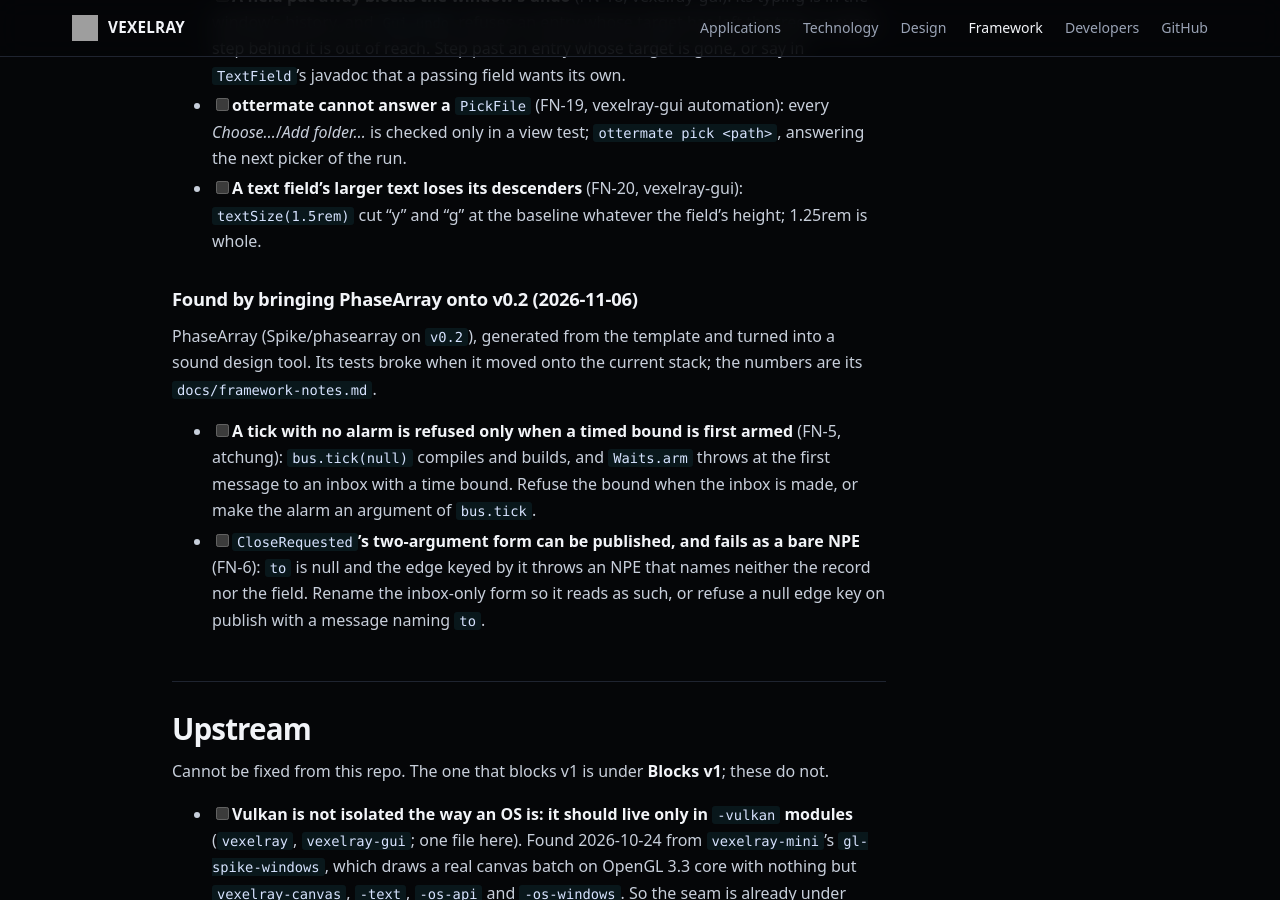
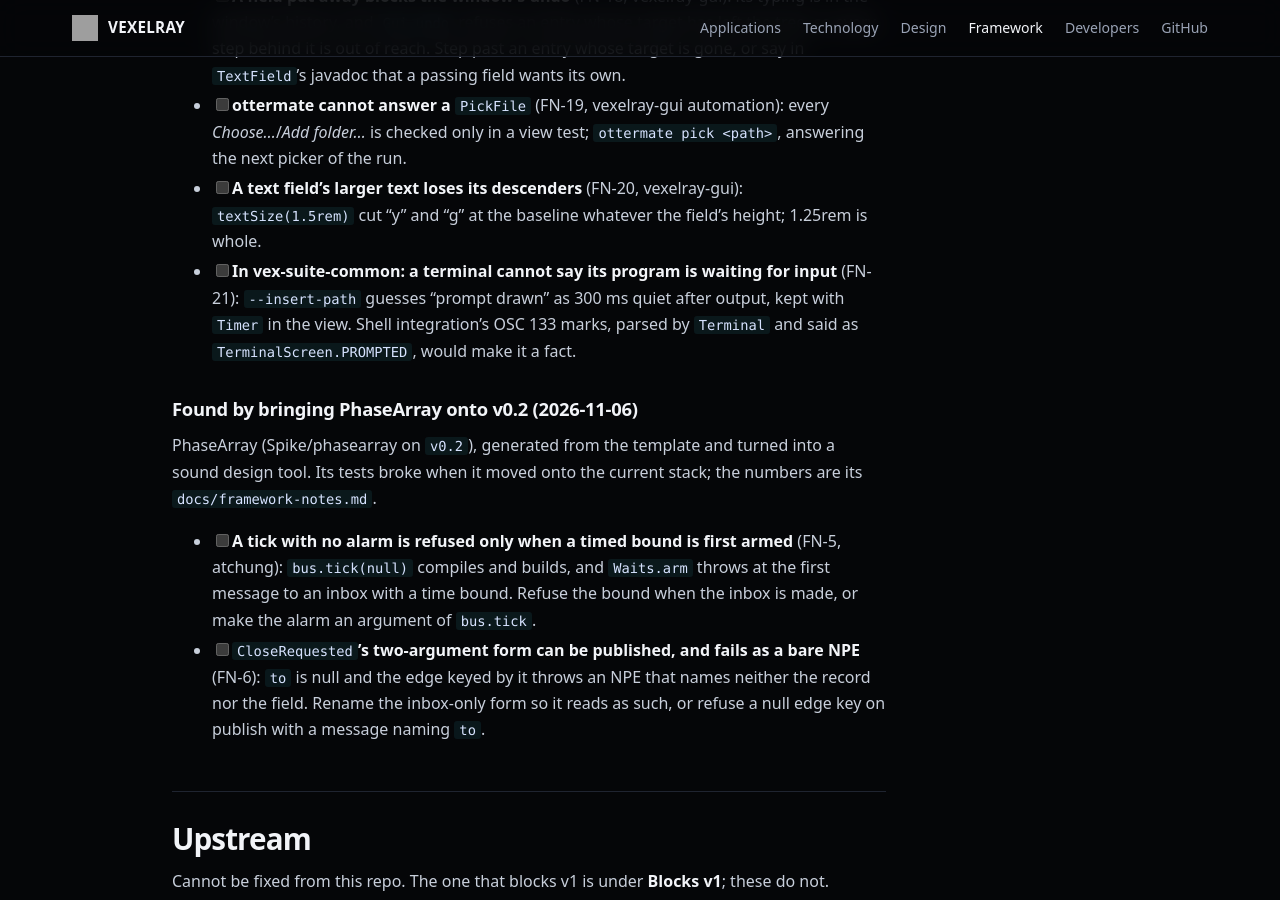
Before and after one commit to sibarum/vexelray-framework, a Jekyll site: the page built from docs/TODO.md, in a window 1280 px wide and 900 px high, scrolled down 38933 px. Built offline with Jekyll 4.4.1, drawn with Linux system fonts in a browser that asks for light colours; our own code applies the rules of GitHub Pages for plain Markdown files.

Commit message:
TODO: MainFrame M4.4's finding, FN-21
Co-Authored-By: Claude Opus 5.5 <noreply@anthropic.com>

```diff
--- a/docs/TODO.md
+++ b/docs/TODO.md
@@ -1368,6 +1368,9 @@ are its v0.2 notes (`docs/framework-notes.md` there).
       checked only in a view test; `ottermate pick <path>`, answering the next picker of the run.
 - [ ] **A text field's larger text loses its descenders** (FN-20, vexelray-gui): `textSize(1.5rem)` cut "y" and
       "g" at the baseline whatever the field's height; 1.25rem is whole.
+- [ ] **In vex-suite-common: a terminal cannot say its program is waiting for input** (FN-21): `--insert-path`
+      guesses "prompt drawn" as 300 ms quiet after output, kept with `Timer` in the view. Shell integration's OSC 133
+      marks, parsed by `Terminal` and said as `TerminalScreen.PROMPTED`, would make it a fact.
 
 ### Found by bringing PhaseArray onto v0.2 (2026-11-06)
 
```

--

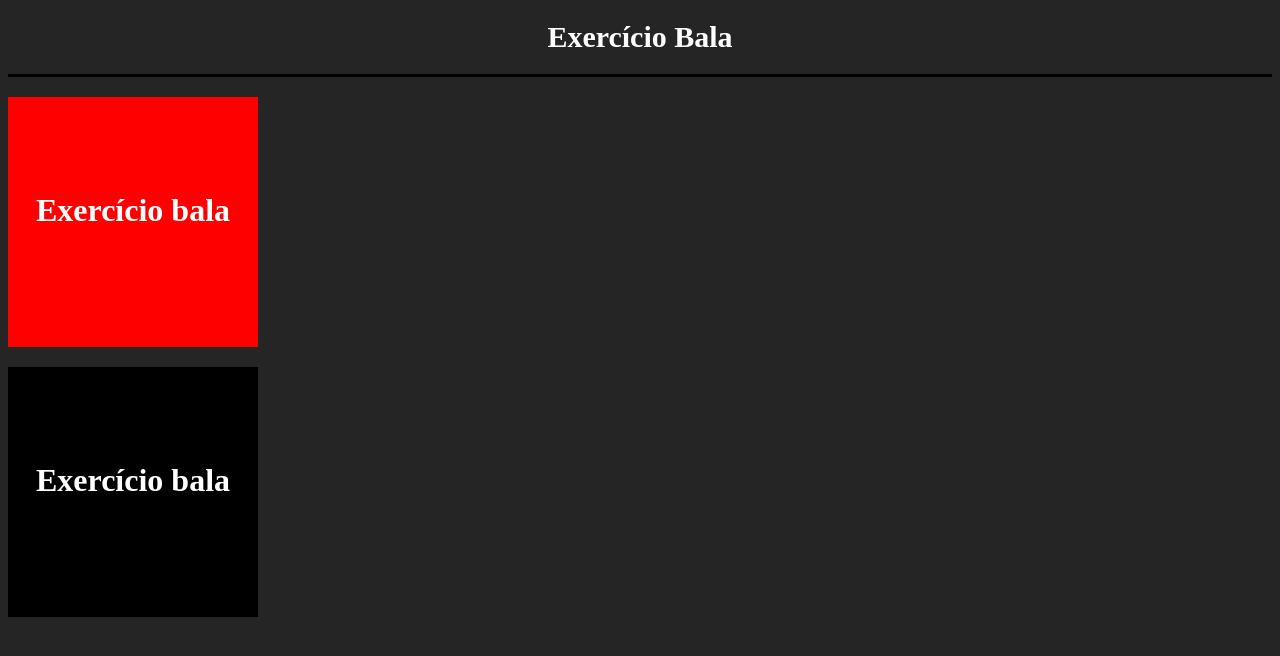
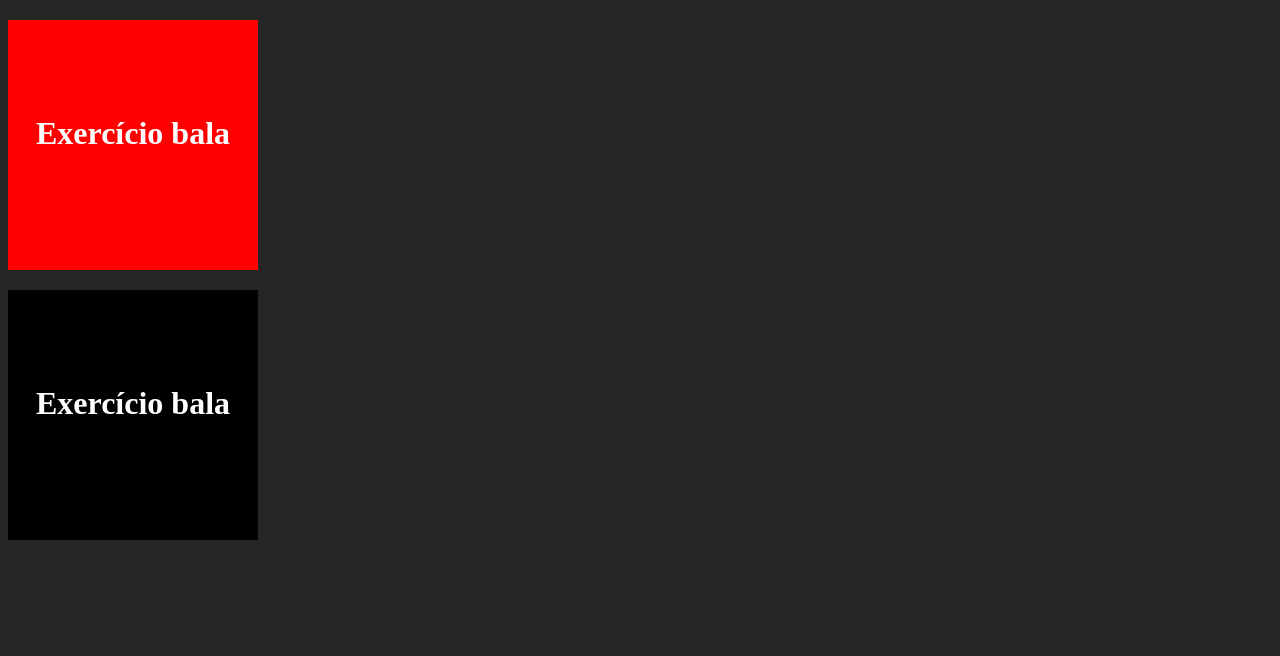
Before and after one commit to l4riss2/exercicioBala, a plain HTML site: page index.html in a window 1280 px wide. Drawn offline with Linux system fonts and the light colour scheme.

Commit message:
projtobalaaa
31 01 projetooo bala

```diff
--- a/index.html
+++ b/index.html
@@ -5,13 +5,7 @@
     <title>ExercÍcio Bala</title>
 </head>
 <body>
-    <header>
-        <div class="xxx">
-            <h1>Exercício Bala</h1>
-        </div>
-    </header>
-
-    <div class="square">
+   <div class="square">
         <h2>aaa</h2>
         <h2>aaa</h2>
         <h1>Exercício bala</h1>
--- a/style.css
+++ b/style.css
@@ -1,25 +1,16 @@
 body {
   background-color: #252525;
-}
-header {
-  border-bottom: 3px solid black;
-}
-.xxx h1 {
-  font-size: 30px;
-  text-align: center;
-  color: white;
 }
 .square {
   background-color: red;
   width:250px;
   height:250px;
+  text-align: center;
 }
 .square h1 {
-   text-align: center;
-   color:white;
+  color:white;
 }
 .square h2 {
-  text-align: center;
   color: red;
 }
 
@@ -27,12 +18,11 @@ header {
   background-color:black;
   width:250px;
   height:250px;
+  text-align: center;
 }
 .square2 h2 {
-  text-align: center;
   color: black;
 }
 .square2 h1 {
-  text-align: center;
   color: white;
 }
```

What is needed – Write the number of data lines with "TODO", nothing else.

The answer – 4